On stage, it’s about Ranjha beseeching Heer about what has happened and how no one should suffer the pain of separation from one’s love. However, it’s also about Raju beseeching Meena not to leave him as the end result would be no different to him than a Ranjha being left by a Heer which in Raju’s eyes is a betrayal of the very basis of their love. Though very small – hardly two and half minutes – the integration of this “dramatic” song, also states what’s happening to the central characters Raju and Meena, while they are enacting Heer and Ranjha onstage, a brilliant example of RK’s overall vision. A story within a story articulated onscreen by the killer combination of Mohammed Rafi and SJ while in this case, the lyricist is Prem Dhawan.
As a director, the list of Raj Kapoor’s films are too small but all of them have memorable music.

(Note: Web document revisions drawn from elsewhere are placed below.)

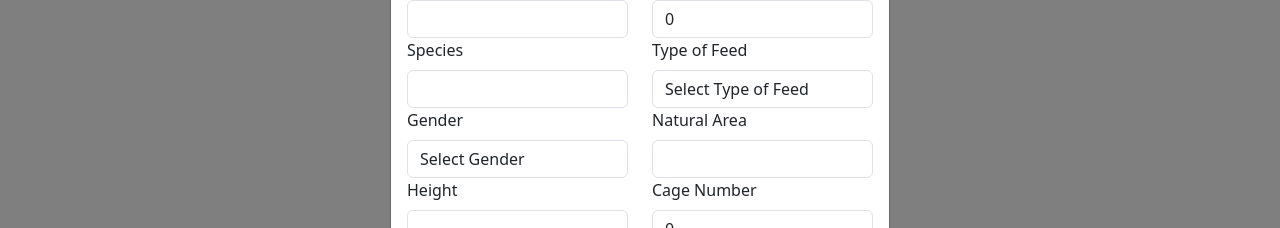
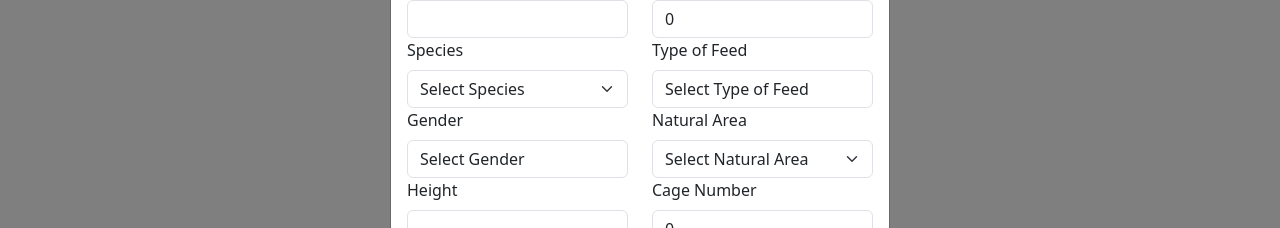
Before and after one commit to redskyby/course_project_database_client, a React (Create React App) app: page /animals in a window 1280 px wide. Both pictures are taken after a click on the button "Добавить". Shown: the part 146-374 px from the top of the page. Built offline with nearby package versions, Linux system fonts and the light colour scheme; no server answers.

Commit message:
AddAnimal.tsx was done but without connection to API.

```diff
--- a/src/components/modals/modalAddAnimal/AddAnimal.tsx
+++ b/src/components/modals/modalAddAnimal/AddAnimal.tsx
@@ -22,7 +22,25 @@ const AddAnimal = ({ show, setShow }: { show: boolean; setShow: React.Dispatch<R
 
     const handleSubmit = (e: React.MouseEvent<HTMLButtonElement>) => {
         e.preventDefault();
-        setShow(false);
+
+        // Проверка на пустые значения или отрицательные числа
+        if (
+            !name ||
+            !species ||
+            !gender ||
+            !height ||
+            !weight ||
+            !date ||
+            age <= 0 ||
+            cageNum <= 0 ||
+            offspring < 0 ||
+            numOffSpring < 0
+        ) {
+            // Можно вывести сообщение об ошибке или выполнить другие действия
+            alert("Пожалуйста, заполните все поля корректно.");
+            return;
+        } else {
+            // Создание объекта formData
             const formData: FormDatForAddAnimalModal = {
                 name,
                 species,
@@ -37,7 +55,10 @@ const AddAnimal = ({ show, setShow }: { show: boolean; setShow: React.Dispatch<R
                 offspring,
                 numOffSpring,
             };
-        console.log(formData); // Отправка данных, например, на сервер
+            setShow(false);
+            console.log(formData);
+            alert("Животное добавлено.");
+        }
     };
 
     return (
@@ -60,12 +81,11 @@ const AddAnimal = ({ show, setShow }: { show: boolean; setShow: React.Dispatch<R
                             </Form.Group>
                             <Form.Group controlId="species">
                                 <Form.Label>Species</Form.Label>
-                                <Form.Control
-                                    type="text"
-                                    value={species}
-                                    onChange={(e) => setSpecies(e.target.value)}
-                                    required
-                                />
+                                <Form.Select value={species} onChange={(e) => setSpecies(e.target.value)} required>
+                                    <option value="">Select Species</option>
+                                    <option value="predator">Predator</option>
+                                    <option value="herbivore">Herbivore</option>
+                                </Form.Select>
                             </Form.Group>
                             <Form.Group controlId="gender">
                                 <Form.Label>Gender</Form.Label>
@@ -133,12 +153,15 @@ const AddAnimal = ({ show, setShow }: { show: boolean; setShow: React.Dispatch<R
                             </Form.Group>
                             <Form.Group controlId="naturalArea">
                                 <Form.Label>Natural Area</Form.Label>
-                                <Form.Control
-                                    type="text"
+                                <Form.Select
                                     value={naturalArea}
                                     onChange={(e) => setNaturalArea(e.target.value)}
                                     required
-                                />
+                                >
+                                    <option value="">Select Natural Area</option>
+                                    <option value="forest">Forest</option>
+                                    <option value="grassland">Grassland</option>
+                                </Form.Select>
                             </Form.Group>
                             <Form.Group controlId="cageNum">
                                 <Form.Label>Cage Number</Form.Label>
```
Lines whose indentation alone changed are shown as unchanged.
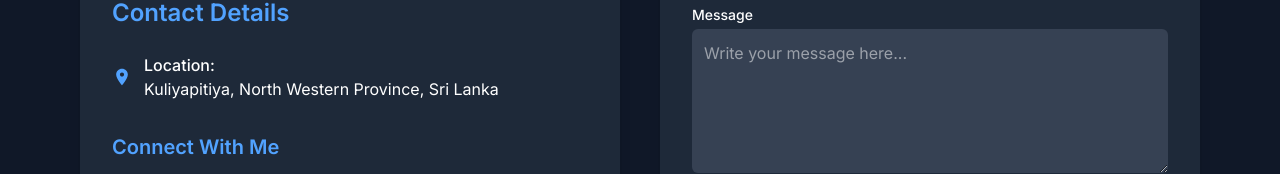
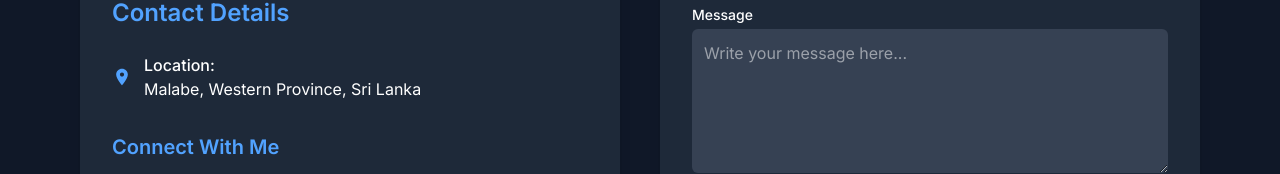
Before and after one commit to oshadha2k01/my-portfolio, a Next.js app: page / in a window 1280 px wide. Shown: the part 3548-3722 px from the top of the page. Built offline with nearby package versions, Linux system fonts and the light colour scheme; no server answers.

Commit message:
feat: modify the portfolio

```diff
--- a/src/app/components/Contact.jsx
+++ b/src/app/components/Contact.jsx
@@ -239,7 +239,7 @@ export default function Contact() {
                   </svg>
                   <div>
                     <span className="block font-medium">Location:</span>
-                    <span>Kuliyapitiya, North Western Province, Sri Lanka</span>
+                    <span>Malabe, Western Province, Sri Lanka</span>
                   </div>
                 </div>
 
```
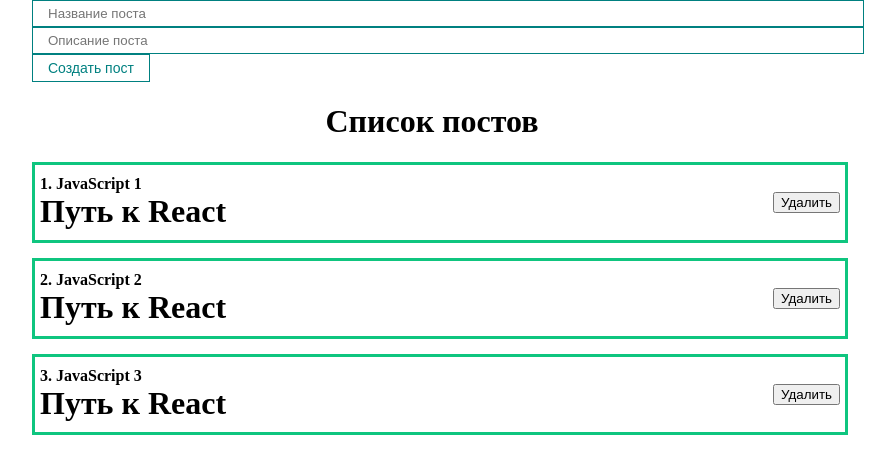
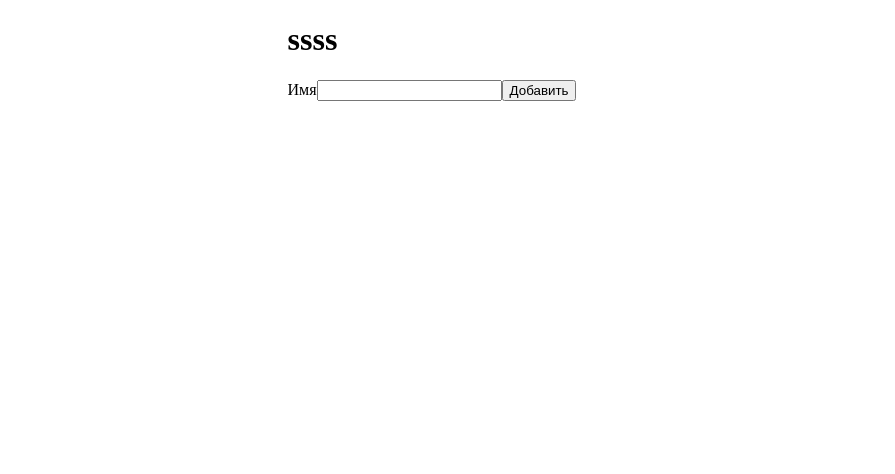
Before and after one commit to ungsinatra/react-course, a React (Create React App) app: page / in a window 1280 px wide. Shown: the top 474 px of the page, without its empty margins (208-1103 px from the left). Built offline with nearby package versions, Linux system fonts and the light colour scheme.

Commit message:
add changes

```diff
--- a/src/App.js
+++ b/src/App.js
@@ -1,78 +1,82 @@
 import React, { useState } from "react";
-import Clock from "./components/Clock";
-// import { ReactDOM } from "react";
+import { ReactDOM } from "react";
+import NameForm from "./components/form/NameForm";
 // import Counter from "./components/Counter";
 import PostItem from "./components/PostItem";
 import PostList from "./components/PostList";
+import Greating from "./components/testsss/Greating";
+import LoginControl from "./components/testsss/LoginControl";
 import MyButton from "./components/UI/button /Mybutton";
 import MyInput from "./components/UI/Input/MyInput";
 import './styles/App.css';
 
 
 function App() {
-  const [posts,setPosts] = useState([
-    {id:1,title:'JavaScript 1 ',desc:'Путь к React'},
-    {id:2,title:'JavaScript 2',desc:'Путь к React'},
-    {id:3,title:'JavaScript 3',desc:'Путь к React'}
-  ])
+  // const [posts,setPosts] = useState([
+  //   {id:1,title:'JavaScript 1 ',desc:'Путь к React'},
+  //   {id:2,title:'JavaScript 2',desc:'Путь к React'},
+  //   {id:3,title:'JavaScript 3',desc:'Путь к React'}
+  // ])
 
 
-  const [title,setTitle] = useState('');
-  const [desc,setDesc] = useState('');
+  // const [title,setTitle] = useState('');
+  // const [desc,setDesc] = useState('');
 
-  const titleHandler = (evt) => {
-    setTitle(evt.target.value);
-  }
+  // const titleHandler = (evt) => {
+  //   setTitle(evt.target.value);
+  // }
 
-  const decsHandler = (evt) => {
-    setDesc(evt.target.value)
-  }
+  // const decsHandler = (evt) => {
+  //   setDesc(evt.target.value)
+  // }
 
 
-  const addPost = (evt) => {
-    evt.preventDefault();
-    const newPost = {
-      id:Date.now(),
-      title,
-      desc
-    }
+  // const addPost = (evt) => {
+  //   evt.preventDefault();
+  //   const newPost = {
+  //     id:Date.now(),
+  //     title,
+  //     desc
+  //   }
 
-    console.log(newPost);
-    setPosts([...posts,newPost]);
-    setTitle('');
-    setDesc('');
+  //   console.log(newPost);
+  //   setPosts([...posts,newPost]);
+  //   setTitle('');
+  //   setDesc('');
 
-  }
+  // }
 
-  return (
-    <div className="App">
-      <form>
-      <MyInput
-        type = 'text'
-        value = {title}
-        placeholder="Название поста"
-        onChange = {titleHandler}
+  // return (
 
-      />
-      <MyInput
-      value = {desc}
-      type = 'text'
-      placeholder="Описание поста"
-      onChange = {decsHandler}
-      />
-      <MyButton   onClick = {addPost} type="submit">Создать пост</MyButton>
-      </form>
+  //   <div className="App">
+  //     <form>
+  //     <MyInput
+  //       type = 'text'
+  //       value = {title}
+  //       placeholder="Название поста"
+  //       onChange = {titleHandler}
+
+  //     />
+  //     <MyInput
+  //     value = {desc}
+  //     type = 'text'
+  //     placeholder="Описание поста"
+  //     onChange = {decsHandler}
+  //     />
+  //     <MyButton   onClick = {addPost} type="submit">Создать пост</MyButton>
+  //     </form>
 
 
-      <PostList posts = {posts} title = 'Список постов' key = {posts.id}/>
+  //     <PostList posts = {posts} title = 'Список постов' key = {posts.id}/>
 
+  //   </div>
+  // );
+
+  return(
+    <div>
+      <NameForm />
     </div>
-  );
-
-  // return(
-  //   <Clock />
-
-  // )
+  )
 }
 
 export default App;
--- a/src/components/Clock.jsx
+++ /dev/null
@@ -1,27 +0,0 @@
-import React, { useState } from "react";
-
-function Clock(props) {
-  const [time,setTime] = useState({date:new Date()});
-  let timer;
-  const tick = () => {
-    timer = setInterval(() => {
-      setTime({date:new Date()})
-    },1000)
-  }
-  const remove = () => {
-
-    clearInterval(timer);
-    console.log('work')
-  }
-  tick();
-  return(
-    <div>
-    <h1>Привет, мир!</h1>
-    <h2>Сейчас {time.date.toLocaleTimeString()}.</h2>
-    <button onClick = {remove}>remove</button>
-  </div>
-  )
-}
-
-
-export default Clock;
--- /dev/null
+++ b/src/components/form/NameForm.jsx
@@ -0,0 +1,30 @@
+import React from 'react';
+import { useState } from 'react';
+
+function NameForm(props) {
+    const [input, setInput] = useState('ssss');
+    const halderChange = (evt) => {
+        setInput(evt.target.value);
+
+    }
+
+    const submitHandler = (evt) => {
+       evt.preventDefault();
+       alert('OUTPUT: ' + ' ' + input)
+       setInput('')
+    }
+    return (
+        <div>
+            <h1>{input}</h1>
+            <form action="" onSubmit={submitHandler}>
+                <label htmlFor="">
+                    Имя
+                    <input type="text" onChange={halderChange}/>
+                    <button type='submit'>Добавить</button>
+                </label>
+            </form>
+        </div>
+    );
+}
+
+export default NameForm;
--- /dev/null
+++ b/src/components/testsss/Greating.jsx
@@ -0,0 +1,21 @@
+import React from 'react';
+import GuestGreating from './GuestGreating';
+import UserGreating from './UserGreating';
+
+function Greating(props) {
+    let value;
+    if(props.isUser){
+        value = <UserGreating greating = {props.greating} /> ;
+
+    }else{
+        value  = <GuestGreating  greating = {'пользователь не найден!'}/> ;
+    }
+
+    return (
+        <div>
+            {value}
+        </div>
+    );
+}
+
+export default Greating;
--- /dev/null
+++ b/src/components/testsss/GuestGreating.jsx
@@ -0,0 +1,11 @@
+import React from 'react';
+
+function GuestGreating(props) {
+    return (
+        <div>
+            <h1>{props.greating}</h1>
+        </div>
+    );
+}
+
+export default GuestGreating;
--- /dev/null
+++ b/src/components/testsss/LogInButton.jsx
@@ -0,0 +1,9 @@
+import React from 'react';
+
+function LogInButton(props) {
+    return(
+        <button onClick={props.onClick}>Войти</button>
+    )
+}
+
+export default LogInButton;
--- /dev/null
+++ b/src/components/testsss/LogOutButton.jsx
@@ -0,0 +1,9 @@
+import React from 'react';
+
+function LogOutButton(props) {
+    return (
+        <button onClick={props.onClick}>Выйти</button>
+    )
+}
+
+export default LogOutButton;
--- /dev/null
+++ b/src/components/testsss/LoginControl.jsx
@@ -0,0 +1,32 @@
+import React from 'react';
+import { useState } from 'react';
+import Greating from './Greating';
+import LogInButton from './LogInButton';
+import LogOutButton from './LogOutButton';
+
+function LoginControl(props) {
+    let button;
+    const [status, setStatus] = useState(false);
+    const logOut = () => {
+        console.log('logout')
+        setStatus(false)
+    };
+    const logIn = () => {
+        console.log('login')
+        setStatus(true)
+    }
+
+    if (status) {
+        button = <LogOutButton onClick={logOut} />
+    } else {
+        button = <LogInButton onClick={logIn} />
+    }
+    return (
+        <div>
+            <Greating isUser = {status} greating={props.name} />
+            {button}
+        </div>
+    );
+}
+
+export default LoginControl;
--- /dev/null
+++ b/src/components/testsss/UserGreating.jsx
@@ -0,0 +1,11 @@
+import React from 'react';
+
+function UserGreating(props) {
+    return (
+        <div>
+            <h1>{props.greating}</h1>
+        </div>
+    );
+}
+
+export default UserGreating;
```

Below are his films as director; you can immediately think of one song but surely all of them have major hit music but in each case, one famous song is mentioned
- Aag (1948) – Zinda hoon is taraj ke ghamey zindagi nahin https://youtu.be/ro6xp09uEy4
- Barsaat (1949) – Jiya bekaraar hai chaayi bahaar hai https://youtu.be/ITcUo3yDLd8
- Awara (1951) – Awara hoon https://youtu.be/VY1pWTek2sY
- Shree 420 (1955) – Pyar hua ikraar hua https://youtu.be/oXLzfldeDcM
- Sangam (1964) – Dost dost na raha https://youtu.be/PY5AMJtMY3A
- Mera Naam Joker (1970) – Jeena yahan marna yahan https://youtu.be/sI7WLg21i80
- Bobby (1973) – Hum tum ek kamrey me https://youtu.be/tBJj-3sgcd0
- Satyam Shivam Sundaram (1978) – Satyam Shivam Sundaram https://youtu.be/BdU3qP5EYoY
- Prem Rog (1982) – Meri qismat me tu nahin shayad https://youtu.be/7VPrRirnFgc
- Ram Teri Ganga Maili (1985) – Sun sayba sun https://youtu.be/0w5b1igFc7E
His films as producers also reflected a social consciousness in the 1950s such as Boot Polish, Jagte Raho while he went entertainer with full vengeance in the 1970s and 1980s. Boot Polish was about street children wanting to make an honest living as depicted in the song Nanhe munney bachey teri muthi me kya hai – https://youtu.be/jSNFQmNagE0
While Jagte raho showed the avarice of the city and its inhabitants through the eyes of a poor farmer who had migrated to the city in search of better prospects through the song Zindagi khwab hai – https://youtu.be/soU-Sp8FL-4
Outside his “home productions” too his films had great music but that’s a topic for another day and another time.